It forces us to address why people are poor - because the cards are stacked against them; why people turn to extremists because legitimate governments or leaders cannot protect them against aggressors; the rage of the poor when they see their indulgent rich neighbours prosper and them go without or have to to struggle for the most basic things.

 

What would make people want to make such a terrible journey over wide and dangerous terrain? What would make people cross seas in such a hopeless and incredibly perilous flight, to give all their money away to do it, to travel with the old and young and with little of their belongings. What makes them want to do it is the desperate situation they find themselves in, fleeing from wars which have been ignited by others or fanned by others for their own reasons.

 

We are sleep walking if we don’t realise that this is a critical moment in human history in which 100s of thousands of people are on the move; the pieces are thrown up into the air and where they land will change the course of events. If we close our eyes to all of this we will receive the condemnation of his history and much worse a divine rebuke – I was hungry and you never gave me food, I was a stranger and you didn’t make me welcome,  was thirsty and you never gave me anything to drink ….when did we see you stranger and not make you welcome, when did we see you hungry and never give you food or thirsty and never give you anything to drink, when you failed to do it to the least of these you did it to me.

 

To celebrate the Holy Eucharist is to celebrate bread broken for a new world. Its no coincidence that the John’s account of the Eucharist is connected to the washing of the feet of his disciples. Those that receive the Holy Eucharist, they are to act, they are to create something, do something, act in a certain way. You cannot leave the plac of the Eucharist without being impelled to do that . To celebrate the Eucharist doesn’t just mean that the Eucharist sanctifies my breast, or that he becomes our living guest, or that the blood of Christ washes away my sins, or that in his wounds we are hidden. To celebrate the Eucharist is bread broken for a new world. In the feeding of the 5000, he feeds a hungry crowd, in his travels through the villages and towns he cures the sick, in his words he gives a new way of living. He is bread broken for a new world.

 

To take the bread and cup of the Eucharist is to believe in a new world. A world whose brokeness can be healed ; to believe in a world that isn’t  forever ensnared by the horses of the apocalypse war, destitution, hunger and pestilence.

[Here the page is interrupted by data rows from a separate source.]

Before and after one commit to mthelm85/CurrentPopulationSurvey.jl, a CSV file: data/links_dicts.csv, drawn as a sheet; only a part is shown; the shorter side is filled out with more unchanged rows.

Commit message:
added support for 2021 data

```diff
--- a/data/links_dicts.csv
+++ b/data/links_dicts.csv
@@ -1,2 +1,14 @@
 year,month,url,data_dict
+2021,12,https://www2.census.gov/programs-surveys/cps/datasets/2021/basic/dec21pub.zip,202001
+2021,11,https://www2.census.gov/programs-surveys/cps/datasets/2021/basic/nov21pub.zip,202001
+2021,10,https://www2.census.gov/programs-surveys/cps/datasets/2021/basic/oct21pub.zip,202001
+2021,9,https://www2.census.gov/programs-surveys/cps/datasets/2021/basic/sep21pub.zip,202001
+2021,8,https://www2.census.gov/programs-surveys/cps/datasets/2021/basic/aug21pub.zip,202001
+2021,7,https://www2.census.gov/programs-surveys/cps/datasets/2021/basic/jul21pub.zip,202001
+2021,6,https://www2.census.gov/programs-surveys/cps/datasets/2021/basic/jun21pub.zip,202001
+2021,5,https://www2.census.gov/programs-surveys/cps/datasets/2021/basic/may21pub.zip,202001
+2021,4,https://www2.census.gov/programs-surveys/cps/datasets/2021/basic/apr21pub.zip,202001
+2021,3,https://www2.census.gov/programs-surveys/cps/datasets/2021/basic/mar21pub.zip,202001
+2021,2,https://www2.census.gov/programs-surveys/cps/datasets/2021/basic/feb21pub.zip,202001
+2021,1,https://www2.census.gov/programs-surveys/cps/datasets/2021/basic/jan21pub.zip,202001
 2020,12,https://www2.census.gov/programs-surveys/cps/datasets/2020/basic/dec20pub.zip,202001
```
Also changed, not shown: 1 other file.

It’s a world that is being transformed by the celebration of the Eucharist, that is being made whole by the grace of God. 

 

To celebrate the Eucharist is bread broken for a new world. You come here to believe in this, to create it, to stick up for it, to not give in to despair, to provide answers rather than questions. You come here not just to find an individual sanctification but to make a bold statement for the world, for the sanctification of the world, for a healing for the world, for a better world. You come here to say that you are part of God’s plan for a better world, for a redeemed world for a healed world by the body and blood of Christ.